The West River Community Center opened its outdoor pool. A look at summer fun opportunities through a photo spread, interviews with lifeguards and families.

Keala McCluskey and her son take a deep breath before plunging into the lazy river at the West River Community Center on Thursday, June 30, 2022, in Dickinson.
Keala McCluskey and her son take a deep breath before plunging into the lazy river at the West River Community Center on Thursday, June 30, 2022, in Dickinson.
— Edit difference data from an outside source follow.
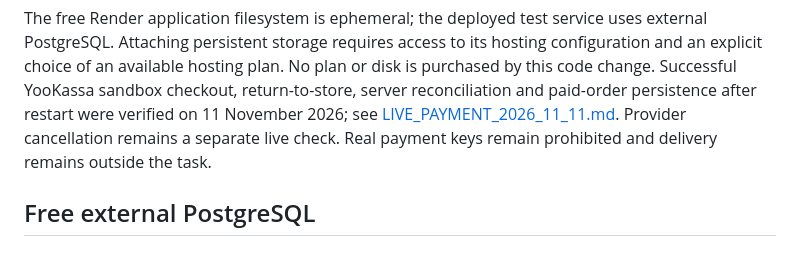
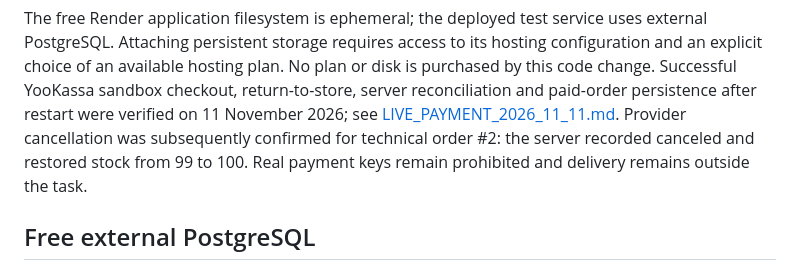
Before and after one commit to memorim/roastory-coffee-shop, a Markdown page: docs/PERSISTENT_STORAGE.md, the part around the change. GitHub-like rendering.

```diff
--- a/docs/PERSISTENT_STORAGE.md
+++ b/docs/PERSISTENT_STORAGE.md
@@ -25,8 +25,8 @@ Attaching persistent storage requires access to its hosting configuration and an
 explicit choice of an available hosting plan. No plan or disk is purchased by
 this code change. Successful YooKassa sandbox checkout, return-to-store, server reconciliation and
 paid-order persistence after restart were verified on 11 November 2026; see
-[LIVE_PAYMENT_2026_11_11.md](LIVE_PAYMENT_2026_11_11.md). Provider cancellation remains
-a separate live check. Real payment keys remain
+[LIVE_PAYMENT_2026_11_11.md](LIVE_PAYMENT_2026_11_11.md). Provider cancellation was subsequently confirmed for technical order #2: the
+server recorded canceled and restored stock from 99 to 100. Real payment keys remain
 prohibited and delivery remains outside the task.
 
 
```
Also changed, not shown: docs/LIVE_PAYMENT_2026_11_11.md (+4 -0 lines).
The outdoor pool is open now until Aug. 21, 2022.
Jackie Jahfetson / The Dickinson Press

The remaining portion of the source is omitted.